> **Problem to work on**:
Find the word "매니페스트" in the records and copy every line where it occurs.
=======
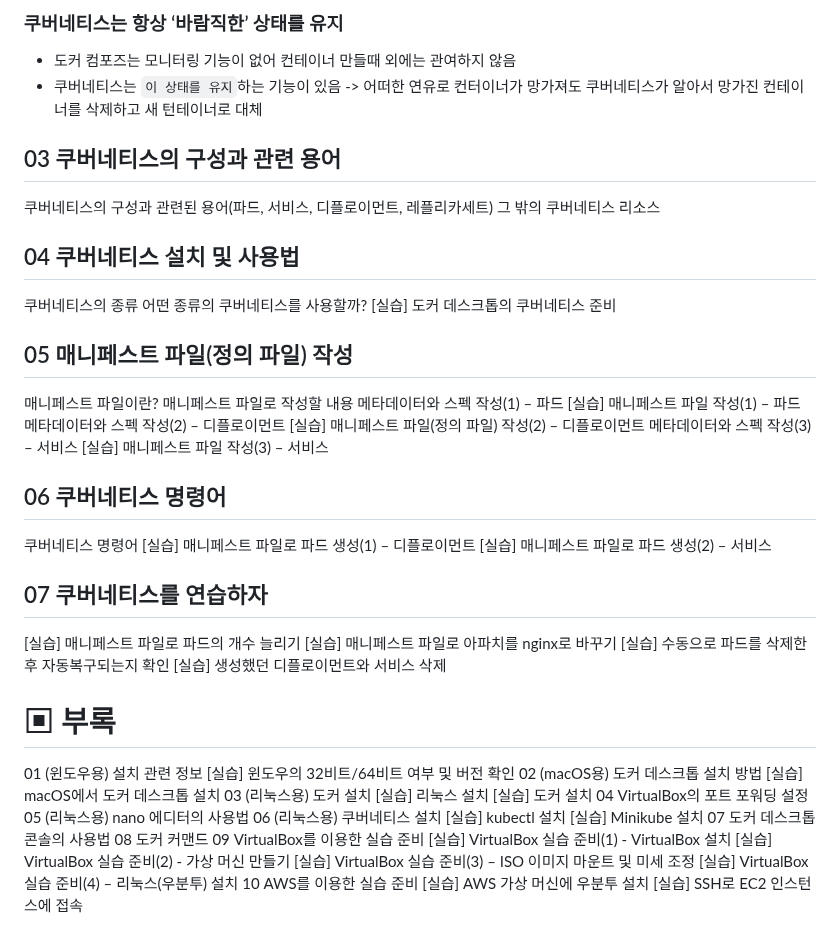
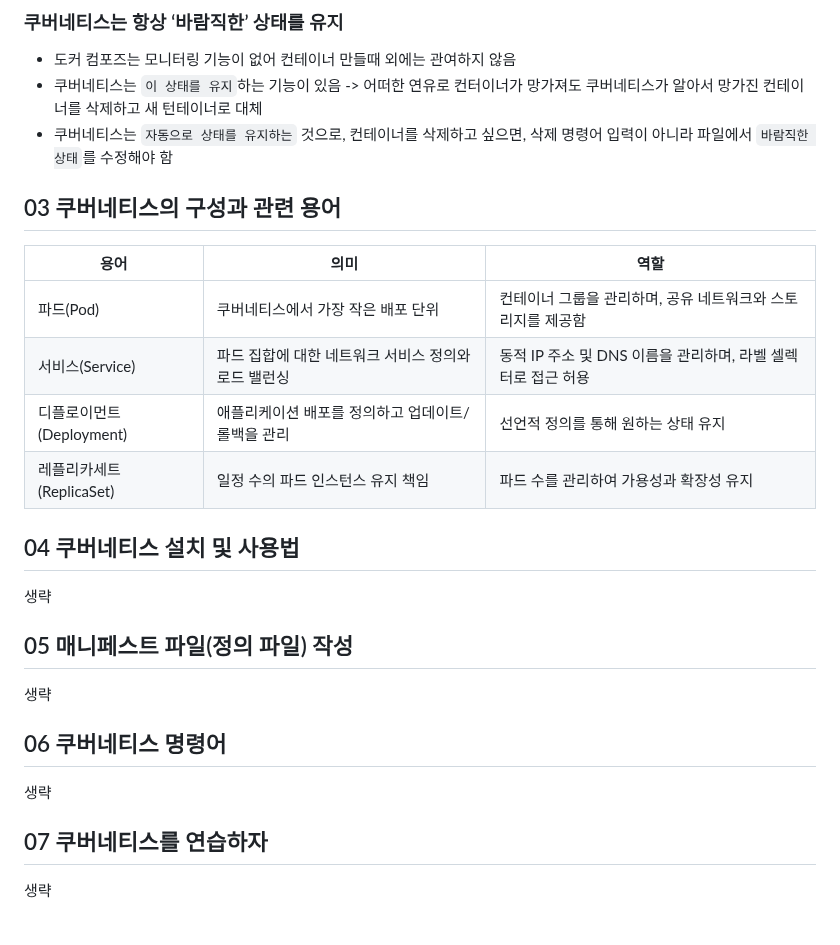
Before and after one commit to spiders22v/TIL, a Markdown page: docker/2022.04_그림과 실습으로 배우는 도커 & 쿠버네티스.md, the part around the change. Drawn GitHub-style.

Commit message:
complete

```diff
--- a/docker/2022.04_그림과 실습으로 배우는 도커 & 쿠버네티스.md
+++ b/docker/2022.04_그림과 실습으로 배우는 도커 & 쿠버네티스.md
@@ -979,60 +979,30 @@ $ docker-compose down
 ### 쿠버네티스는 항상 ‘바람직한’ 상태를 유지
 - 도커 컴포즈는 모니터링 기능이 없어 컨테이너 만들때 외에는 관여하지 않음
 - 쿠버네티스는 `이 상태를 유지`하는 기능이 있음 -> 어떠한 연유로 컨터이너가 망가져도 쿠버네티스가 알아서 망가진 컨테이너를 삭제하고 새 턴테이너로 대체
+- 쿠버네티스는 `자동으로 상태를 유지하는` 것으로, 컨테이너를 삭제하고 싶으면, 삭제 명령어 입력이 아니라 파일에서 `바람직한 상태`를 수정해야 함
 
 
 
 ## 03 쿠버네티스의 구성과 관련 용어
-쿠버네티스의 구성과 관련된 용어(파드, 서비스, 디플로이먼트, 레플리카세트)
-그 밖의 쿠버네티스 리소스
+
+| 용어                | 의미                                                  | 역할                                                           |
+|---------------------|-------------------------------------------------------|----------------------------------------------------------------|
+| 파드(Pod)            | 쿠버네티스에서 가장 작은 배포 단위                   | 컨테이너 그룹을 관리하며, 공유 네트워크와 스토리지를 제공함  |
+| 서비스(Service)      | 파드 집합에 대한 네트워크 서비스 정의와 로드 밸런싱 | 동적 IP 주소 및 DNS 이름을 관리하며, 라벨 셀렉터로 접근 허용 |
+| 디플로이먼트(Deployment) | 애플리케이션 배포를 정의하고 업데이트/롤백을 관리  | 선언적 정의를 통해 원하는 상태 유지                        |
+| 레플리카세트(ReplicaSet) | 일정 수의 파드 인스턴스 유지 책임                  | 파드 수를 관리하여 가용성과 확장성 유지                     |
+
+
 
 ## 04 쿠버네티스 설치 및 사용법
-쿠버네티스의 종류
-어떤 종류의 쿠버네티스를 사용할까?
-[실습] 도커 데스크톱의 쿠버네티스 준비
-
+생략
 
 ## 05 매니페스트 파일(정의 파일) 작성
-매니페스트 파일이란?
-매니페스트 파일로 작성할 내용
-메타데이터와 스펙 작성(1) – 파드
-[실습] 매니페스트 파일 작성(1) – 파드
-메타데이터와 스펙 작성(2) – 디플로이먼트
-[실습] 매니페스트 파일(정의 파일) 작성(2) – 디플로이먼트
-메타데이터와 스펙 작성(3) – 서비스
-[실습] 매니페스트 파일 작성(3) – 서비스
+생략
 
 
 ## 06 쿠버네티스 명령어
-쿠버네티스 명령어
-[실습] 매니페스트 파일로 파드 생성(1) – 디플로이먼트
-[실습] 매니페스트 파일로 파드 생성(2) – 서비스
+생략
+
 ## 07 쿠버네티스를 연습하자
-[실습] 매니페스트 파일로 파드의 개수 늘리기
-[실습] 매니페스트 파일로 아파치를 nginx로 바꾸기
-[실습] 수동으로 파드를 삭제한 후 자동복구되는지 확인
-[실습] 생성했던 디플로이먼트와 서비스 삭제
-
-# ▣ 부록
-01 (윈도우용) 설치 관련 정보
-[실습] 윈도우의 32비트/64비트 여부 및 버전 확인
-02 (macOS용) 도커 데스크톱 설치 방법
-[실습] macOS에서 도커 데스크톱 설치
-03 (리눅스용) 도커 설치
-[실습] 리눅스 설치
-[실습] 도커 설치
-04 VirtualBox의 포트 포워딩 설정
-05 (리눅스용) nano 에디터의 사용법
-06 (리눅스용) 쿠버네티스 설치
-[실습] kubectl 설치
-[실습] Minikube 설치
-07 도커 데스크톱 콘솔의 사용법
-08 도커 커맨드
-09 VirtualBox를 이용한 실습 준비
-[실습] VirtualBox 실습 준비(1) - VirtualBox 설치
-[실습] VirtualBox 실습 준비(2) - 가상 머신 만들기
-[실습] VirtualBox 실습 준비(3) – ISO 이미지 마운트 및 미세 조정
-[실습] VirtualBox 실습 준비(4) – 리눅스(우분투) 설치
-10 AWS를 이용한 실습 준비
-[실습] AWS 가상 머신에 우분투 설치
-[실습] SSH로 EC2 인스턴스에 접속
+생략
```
=======
> **Solved problem**:
 ## 05 매니페스트 파일(정의 파일) 작성
-매니페스트 파일이란?
-매니페스트 파일로 작성할 내용
-[실습] 매니페스트 파일 작성(1) – 파드
-[실습] 매니페스트 파일(정의 파일) 작성(2) – 디플로이먼트
-[실습] 매니페스트 파일 작성(3) – 서비스
-[실습] 매니페스트 파일로 파드 생성(1) – 디플로이먼트
-[실습] 매니페스트 파일로 파드 생성(2) – 서비스
-[실습] 매니페스트 파일로 파드의 개수 늘리기
-[실습] 매니페스트 파일로 아파치를 nginx로 바꾸기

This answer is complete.